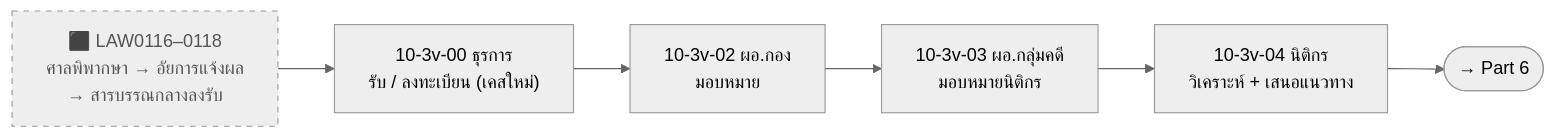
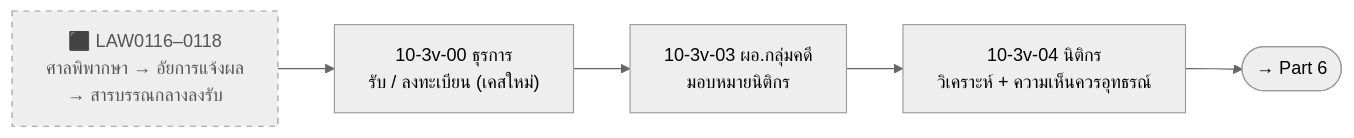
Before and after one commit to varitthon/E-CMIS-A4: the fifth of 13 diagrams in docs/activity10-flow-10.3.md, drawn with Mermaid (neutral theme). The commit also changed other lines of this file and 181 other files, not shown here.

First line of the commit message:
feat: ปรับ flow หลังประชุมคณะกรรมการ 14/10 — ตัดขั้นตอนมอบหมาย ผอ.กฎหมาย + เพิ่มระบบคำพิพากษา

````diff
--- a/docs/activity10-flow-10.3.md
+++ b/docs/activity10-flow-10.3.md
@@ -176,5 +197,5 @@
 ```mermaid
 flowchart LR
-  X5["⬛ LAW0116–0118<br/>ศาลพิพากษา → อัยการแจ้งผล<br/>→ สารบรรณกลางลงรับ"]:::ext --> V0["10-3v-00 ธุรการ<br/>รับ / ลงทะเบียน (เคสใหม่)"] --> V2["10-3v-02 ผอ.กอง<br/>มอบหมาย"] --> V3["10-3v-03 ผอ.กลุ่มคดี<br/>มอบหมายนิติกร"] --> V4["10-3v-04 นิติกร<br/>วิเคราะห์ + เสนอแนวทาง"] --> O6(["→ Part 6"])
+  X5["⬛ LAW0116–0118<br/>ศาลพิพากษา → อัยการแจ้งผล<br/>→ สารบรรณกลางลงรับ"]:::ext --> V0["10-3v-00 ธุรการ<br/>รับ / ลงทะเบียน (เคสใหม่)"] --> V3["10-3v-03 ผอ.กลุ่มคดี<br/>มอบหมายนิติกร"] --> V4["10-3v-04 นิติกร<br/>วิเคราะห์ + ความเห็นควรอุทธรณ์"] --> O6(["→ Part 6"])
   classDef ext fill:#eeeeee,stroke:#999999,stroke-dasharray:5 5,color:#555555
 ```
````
☆ ☆ ☆ ☆
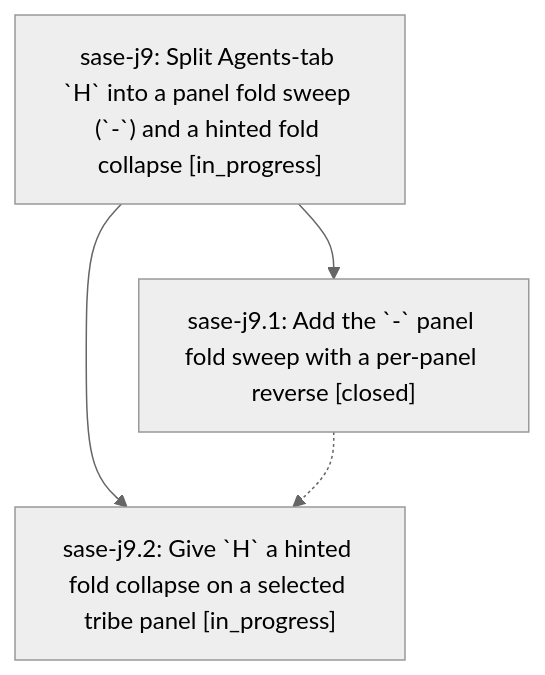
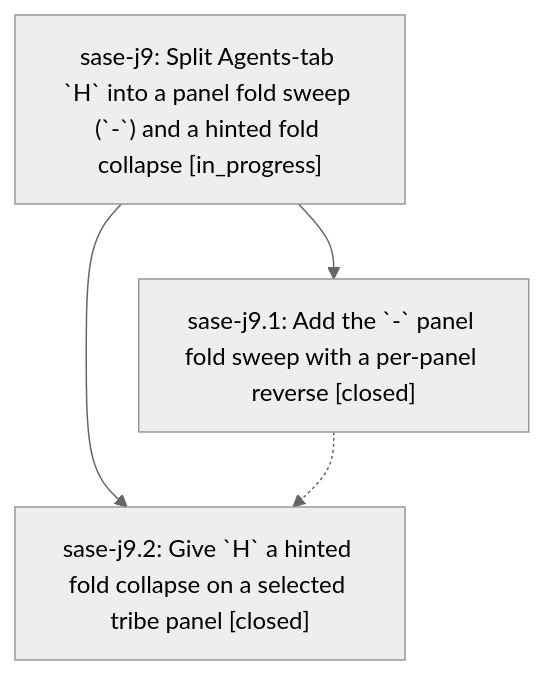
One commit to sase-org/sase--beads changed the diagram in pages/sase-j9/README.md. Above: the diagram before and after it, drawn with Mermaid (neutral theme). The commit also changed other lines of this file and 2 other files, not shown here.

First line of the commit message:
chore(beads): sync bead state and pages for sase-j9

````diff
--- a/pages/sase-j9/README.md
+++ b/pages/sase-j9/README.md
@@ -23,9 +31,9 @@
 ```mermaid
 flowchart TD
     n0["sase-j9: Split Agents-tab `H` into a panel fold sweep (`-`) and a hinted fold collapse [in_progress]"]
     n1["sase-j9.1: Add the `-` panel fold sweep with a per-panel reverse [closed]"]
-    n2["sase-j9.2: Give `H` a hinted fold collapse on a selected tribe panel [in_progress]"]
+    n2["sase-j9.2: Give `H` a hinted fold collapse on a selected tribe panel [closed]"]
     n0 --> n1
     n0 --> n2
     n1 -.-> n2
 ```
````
☆ ☆ ☆ ☆
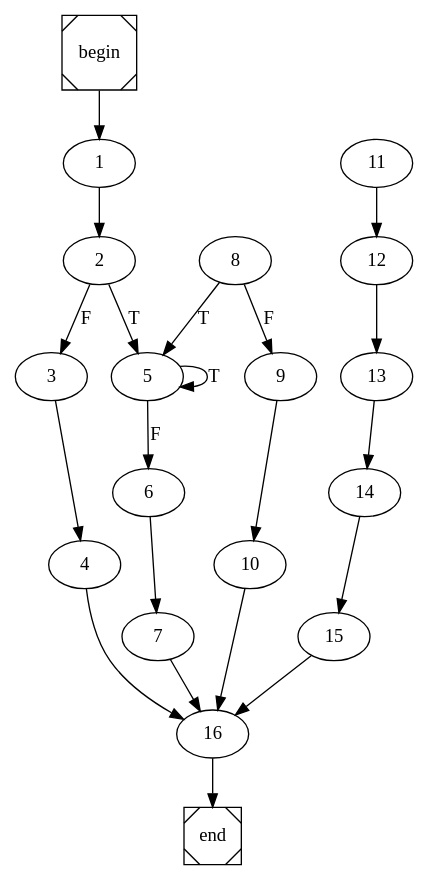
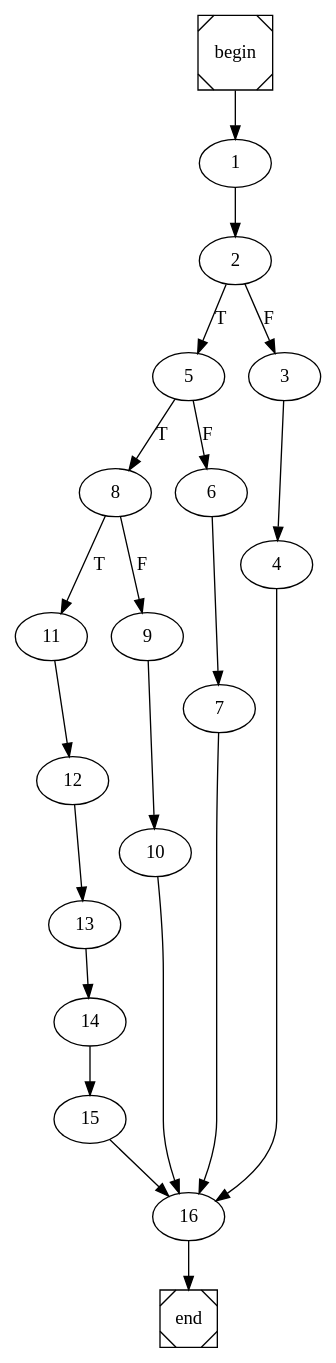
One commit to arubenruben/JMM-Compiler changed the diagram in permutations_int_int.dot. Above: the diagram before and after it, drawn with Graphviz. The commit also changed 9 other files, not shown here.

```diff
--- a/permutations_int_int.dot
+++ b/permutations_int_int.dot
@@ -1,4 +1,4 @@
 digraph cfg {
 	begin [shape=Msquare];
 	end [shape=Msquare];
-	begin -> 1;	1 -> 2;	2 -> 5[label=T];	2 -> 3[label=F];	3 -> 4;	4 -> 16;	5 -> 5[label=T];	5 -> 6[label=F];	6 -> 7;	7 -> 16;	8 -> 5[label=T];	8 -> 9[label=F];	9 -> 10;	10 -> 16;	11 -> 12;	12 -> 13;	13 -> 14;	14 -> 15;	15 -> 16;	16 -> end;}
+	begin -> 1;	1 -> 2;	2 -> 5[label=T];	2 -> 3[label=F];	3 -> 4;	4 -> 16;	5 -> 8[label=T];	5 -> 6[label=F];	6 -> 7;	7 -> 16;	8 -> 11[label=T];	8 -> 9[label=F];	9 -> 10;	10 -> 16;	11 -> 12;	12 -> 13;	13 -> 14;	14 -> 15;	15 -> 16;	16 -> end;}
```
☆ ☆ ☆ ☆
▶ _TASK TO CARRY OUT_: Scan the entries above for the word "with" and collect each line holding it.

▶ _ANSWER AREA_:
Before and after one commit to varitthon/E-CMIS-A4: the fifth of 13 diagrams in docs/activity10-flow-10.3.md, drawn with Mermaid (neutral theme). The commit also changed other lines of this file and 181 other files, not shown here.
One commit to sase-org/sase--beads changed the diagram in pages/sase-j9/README.md. Above: the diagram before and after it, drawn with Mermaid (neutral theme). The commit also changed other lines of this file and 2 other files, not shown here.
     n1["sase-j9.1: Add the `-` panel fold sweep with a per-panel reverse [closed]"]
One commit to arubenruben/JMM-Compiler changed the diagram in permutations_int_int.dot. Above: the diagram before and after it, drawn with Graphviz. The commit also changed 9 other files, not shown here.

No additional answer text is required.